  5. Kafi R, Kwak HSR, Schumacher WE, et al. Improvement of Naturally Aged Skin with Vitamin A (Retinol). Arch Dermatol 2007; 143(5): 606-612.


  1. Microbenotes. Primary Immune Response [Internet]; 2022. Available from: 
  2. National Cancer Institute. Definition: Antioxidant [Internet]; undated. Available from: 
  3. National Institutes of Health. Vitamin A and Carotenoids [Internet]; 2022. Available from:,beta%2Dcryptoxanthin%20%5B1%5D
  4. NHS. Vitamin D [Internet]; 2020. Available from: ​​ 
  5. Dermanet. Vitamin A Toxicity [Internet]; 2015. Available from: 
This content is purely informational and isn’t medical guidance. It shouldn’t replace professional medical counsel. Always consult your physician regarding treatment risks and benefits. See our editorial standards for more details.

Get our health newsletter

Get daily health and wellness advice from our medical team.
Your privacy is important to us. Any information you provide to this website may be placed by us on our servers. If you do not agree do not provide the information.

Laura Preece

BSc Pharmaceutical Sciences and MRes Pharmacy and Pharmaceutical Sciences
I am a researcher and medical writer with a passion for pharmaceutics, disease and biological sciences. I am currently researching cellular and molecular biology, investigating the use of vitamin C as an adjunctive therapy for diabetes mellitus.

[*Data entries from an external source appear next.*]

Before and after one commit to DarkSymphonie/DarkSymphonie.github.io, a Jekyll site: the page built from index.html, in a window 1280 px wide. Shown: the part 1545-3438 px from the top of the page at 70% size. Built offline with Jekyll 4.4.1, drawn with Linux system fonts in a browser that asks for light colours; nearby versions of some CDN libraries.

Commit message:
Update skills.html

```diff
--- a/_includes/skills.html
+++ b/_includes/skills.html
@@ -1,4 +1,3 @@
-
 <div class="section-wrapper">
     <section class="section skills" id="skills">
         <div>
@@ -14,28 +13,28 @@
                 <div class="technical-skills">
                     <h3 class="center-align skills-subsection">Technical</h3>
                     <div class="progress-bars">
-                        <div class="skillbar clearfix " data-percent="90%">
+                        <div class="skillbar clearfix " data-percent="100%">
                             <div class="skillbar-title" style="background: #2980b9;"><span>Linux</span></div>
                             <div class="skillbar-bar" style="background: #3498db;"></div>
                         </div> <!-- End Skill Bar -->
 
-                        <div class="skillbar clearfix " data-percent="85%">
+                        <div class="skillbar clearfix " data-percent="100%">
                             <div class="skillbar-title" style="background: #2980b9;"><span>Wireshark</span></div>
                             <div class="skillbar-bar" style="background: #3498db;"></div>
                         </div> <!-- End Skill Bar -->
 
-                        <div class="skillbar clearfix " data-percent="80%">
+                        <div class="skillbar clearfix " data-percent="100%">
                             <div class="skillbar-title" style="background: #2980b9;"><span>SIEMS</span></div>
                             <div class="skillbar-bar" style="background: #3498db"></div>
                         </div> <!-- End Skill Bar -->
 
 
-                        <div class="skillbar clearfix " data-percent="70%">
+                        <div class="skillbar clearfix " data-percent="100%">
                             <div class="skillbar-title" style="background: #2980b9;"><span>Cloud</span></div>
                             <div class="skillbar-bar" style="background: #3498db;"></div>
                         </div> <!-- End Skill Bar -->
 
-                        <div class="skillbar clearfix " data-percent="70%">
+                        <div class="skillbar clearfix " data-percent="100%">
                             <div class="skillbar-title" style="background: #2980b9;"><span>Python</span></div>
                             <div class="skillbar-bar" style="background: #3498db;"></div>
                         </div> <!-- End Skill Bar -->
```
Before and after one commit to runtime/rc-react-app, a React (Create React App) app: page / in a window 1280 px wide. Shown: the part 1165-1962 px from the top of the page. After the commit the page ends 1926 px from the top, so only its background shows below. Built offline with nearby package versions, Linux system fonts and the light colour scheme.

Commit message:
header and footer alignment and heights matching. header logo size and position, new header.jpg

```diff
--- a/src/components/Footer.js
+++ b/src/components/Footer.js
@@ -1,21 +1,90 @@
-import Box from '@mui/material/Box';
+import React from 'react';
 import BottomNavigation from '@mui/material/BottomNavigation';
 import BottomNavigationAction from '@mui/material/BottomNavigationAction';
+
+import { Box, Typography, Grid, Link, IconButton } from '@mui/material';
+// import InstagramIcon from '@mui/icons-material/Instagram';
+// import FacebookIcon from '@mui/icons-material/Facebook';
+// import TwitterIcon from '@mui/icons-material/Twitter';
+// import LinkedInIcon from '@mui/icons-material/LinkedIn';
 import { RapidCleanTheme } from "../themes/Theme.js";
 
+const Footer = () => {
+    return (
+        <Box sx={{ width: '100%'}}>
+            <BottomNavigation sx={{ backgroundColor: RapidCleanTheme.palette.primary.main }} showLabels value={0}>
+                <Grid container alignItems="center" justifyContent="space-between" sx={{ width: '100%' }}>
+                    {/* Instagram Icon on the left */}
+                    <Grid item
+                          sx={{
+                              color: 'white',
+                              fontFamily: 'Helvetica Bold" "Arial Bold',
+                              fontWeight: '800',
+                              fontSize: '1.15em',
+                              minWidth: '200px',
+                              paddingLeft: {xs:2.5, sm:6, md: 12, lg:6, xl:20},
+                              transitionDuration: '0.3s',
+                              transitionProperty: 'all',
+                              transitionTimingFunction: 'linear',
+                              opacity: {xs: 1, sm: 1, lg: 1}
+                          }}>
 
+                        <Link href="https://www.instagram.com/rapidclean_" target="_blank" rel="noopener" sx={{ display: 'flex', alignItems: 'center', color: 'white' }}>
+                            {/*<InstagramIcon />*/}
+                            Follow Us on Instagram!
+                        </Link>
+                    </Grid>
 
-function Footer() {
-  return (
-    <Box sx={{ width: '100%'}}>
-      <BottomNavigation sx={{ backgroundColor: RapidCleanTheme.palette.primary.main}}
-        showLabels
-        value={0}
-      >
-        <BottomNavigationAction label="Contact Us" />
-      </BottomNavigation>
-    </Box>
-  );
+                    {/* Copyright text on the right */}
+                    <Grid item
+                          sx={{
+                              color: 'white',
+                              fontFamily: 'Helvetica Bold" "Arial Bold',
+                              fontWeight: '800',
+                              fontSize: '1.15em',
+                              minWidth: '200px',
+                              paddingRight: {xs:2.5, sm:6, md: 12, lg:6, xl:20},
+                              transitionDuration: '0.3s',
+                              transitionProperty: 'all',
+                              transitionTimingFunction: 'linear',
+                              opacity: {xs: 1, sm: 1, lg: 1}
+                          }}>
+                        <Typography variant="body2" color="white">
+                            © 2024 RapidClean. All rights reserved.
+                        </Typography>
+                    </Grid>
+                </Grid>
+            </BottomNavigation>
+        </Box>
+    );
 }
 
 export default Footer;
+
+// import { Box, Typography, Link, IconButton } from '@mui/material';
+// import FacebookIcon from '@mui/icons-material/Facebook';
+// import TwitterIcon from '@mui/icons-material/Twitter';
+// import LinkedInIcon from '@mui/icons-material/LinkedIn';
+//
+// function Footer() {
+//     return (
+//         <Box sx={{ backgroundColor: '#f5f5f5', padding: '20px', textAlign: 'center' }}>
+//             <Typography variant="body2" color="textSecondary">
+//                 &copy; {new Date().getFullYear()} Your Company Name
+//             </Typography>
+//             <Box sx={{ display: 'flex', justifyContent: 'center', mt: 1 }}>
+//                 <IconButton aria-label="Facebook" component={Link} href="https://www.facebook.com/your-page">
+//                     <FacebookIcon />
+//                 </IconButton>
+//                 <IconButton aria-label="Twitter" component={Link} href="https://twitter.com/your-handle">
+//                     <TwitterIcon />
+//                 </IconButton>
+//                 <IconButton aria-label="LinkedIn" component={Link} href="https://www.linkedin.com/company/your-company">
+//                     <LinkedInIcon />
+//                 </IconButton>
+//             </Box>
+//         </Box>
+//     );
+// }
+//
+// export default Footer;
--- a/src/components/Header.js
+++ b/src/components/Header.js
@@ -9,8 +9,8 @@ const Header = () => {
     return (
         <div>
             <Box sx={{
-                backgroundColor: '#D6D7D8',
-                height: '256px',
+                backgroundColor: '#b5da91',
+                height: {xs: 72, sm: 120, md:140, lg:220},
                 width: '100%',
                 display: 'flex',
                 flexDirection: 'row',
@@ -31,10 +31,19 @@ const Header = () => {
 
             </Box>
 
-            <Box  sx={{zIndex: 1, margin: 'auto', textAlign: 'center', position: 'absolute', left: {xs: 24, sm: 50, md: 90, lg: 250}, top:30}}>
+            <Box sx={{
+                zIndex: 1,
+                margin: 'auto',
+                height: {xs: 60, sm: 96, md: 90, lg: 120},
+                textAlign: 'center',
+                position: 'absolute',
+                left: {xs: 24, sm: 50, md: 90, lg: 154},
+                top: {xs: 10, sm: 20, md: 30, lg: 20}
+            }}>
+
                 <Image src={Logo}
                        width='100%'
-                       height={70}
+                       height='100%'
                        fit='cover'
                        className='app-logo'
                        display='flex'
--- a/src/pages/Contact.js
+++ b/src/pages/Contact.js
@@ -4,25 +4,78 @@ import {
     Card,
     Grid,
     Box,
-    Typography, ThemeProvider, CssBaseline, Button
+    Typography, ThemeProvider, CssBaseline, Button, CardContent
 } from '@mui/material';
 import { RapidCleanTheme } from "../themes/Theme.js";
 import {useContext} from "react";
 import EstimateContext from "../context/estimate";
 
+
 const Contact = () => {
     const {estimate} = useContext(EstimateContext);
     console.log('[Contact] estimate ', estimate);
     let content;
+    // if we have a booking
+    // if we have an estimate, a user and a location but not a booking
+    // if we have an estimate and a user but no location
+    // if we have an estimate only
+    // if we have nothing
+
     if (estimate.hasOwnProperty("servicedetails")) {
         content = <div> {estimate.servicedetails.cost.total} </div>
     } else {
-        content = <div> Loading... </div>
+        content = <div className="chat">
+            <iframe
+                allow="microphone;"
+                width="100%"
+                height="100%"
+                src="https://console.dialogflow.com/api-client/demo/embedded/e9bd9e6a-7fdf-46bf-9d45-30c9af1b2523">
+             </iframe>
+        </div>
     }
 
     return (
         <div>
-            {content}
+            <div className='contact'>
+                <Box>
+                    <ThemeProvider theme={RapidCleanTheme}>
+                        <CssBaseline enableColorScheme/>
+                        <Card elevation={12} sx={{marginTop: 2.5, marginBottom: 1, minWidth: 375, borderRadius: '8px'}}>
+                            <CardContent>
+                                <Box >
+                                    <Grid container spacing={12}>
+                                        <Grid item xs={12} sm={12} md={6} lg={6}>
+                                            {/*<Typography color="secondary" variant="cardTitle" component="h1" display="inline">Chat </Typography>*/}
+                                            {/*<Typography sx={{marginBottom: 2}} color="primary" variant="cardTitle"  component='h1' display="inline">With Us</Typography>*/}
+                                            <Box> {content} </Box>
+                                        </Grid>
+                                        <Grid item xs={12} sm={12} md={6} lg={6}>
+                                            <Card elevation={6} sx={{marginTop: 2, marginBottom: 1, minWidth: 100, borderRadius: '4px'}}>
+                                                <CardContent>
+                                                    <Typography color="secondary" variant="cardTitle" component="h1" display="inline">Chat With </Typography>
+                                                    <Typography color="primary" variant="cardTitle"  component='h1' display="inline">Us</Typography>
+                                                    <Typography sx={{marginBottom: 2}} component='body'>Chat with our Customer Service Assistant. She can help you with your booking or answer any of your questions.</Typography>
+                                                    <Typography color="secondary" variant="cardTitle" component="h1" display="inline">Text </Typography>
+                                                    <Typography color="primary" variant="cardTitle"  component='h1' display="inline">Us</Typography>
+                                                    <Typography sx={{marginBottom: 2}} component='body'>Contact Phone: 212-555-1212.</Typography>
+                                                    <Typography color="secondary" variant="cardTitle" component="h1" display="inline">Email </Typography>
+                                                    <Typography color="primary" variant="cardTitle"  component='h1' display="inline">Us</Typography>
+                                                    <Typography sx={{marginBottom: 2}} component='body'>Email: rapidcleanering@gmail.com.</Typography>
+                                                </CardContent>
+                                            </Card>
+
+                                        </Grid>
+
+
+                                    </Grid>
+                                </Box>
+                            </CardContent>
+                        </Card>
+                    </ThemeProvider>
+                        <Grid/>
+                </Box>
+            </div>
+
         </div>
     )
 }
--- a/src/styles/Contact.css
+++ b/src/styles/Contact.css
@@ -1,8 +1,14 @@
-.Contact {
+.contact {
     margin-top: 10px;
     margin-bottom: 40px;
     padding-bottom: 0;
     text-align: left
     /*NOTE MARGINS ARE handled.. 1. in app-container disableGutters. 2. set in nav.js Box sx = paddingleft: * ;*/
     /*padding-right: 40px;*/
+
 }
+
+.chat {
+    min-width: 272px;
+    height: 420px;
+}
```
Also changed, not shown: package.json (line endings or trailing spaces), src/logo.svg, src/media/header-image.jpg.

Leave a Reply

Your email address will not be published. Required fields are marked * presents all health information in line with our terms and conditions. It is essential to understand that the medical information available on our platform is not intended to substitute the relationship between a patient and their physician or doctor, as well as any medical guidance they offer. Always consult with a healthcare professional before making any decisions based on the information found on our website.
Klarity is a citizen-centric health data management platform that enables citizens to securely access, control and share their own health data. Klarity Health Library aims to provide clear and evidence-based health and wellness related informative articles. 
Klarity / Managed Self Ltd
Alum House
5 Alum Chine Road
Westbourne Bournemouth BH4 8DT
VAT Number: 362 5758 74
Company Number: 10696687

Phone Number:

 +44 20 3239 9818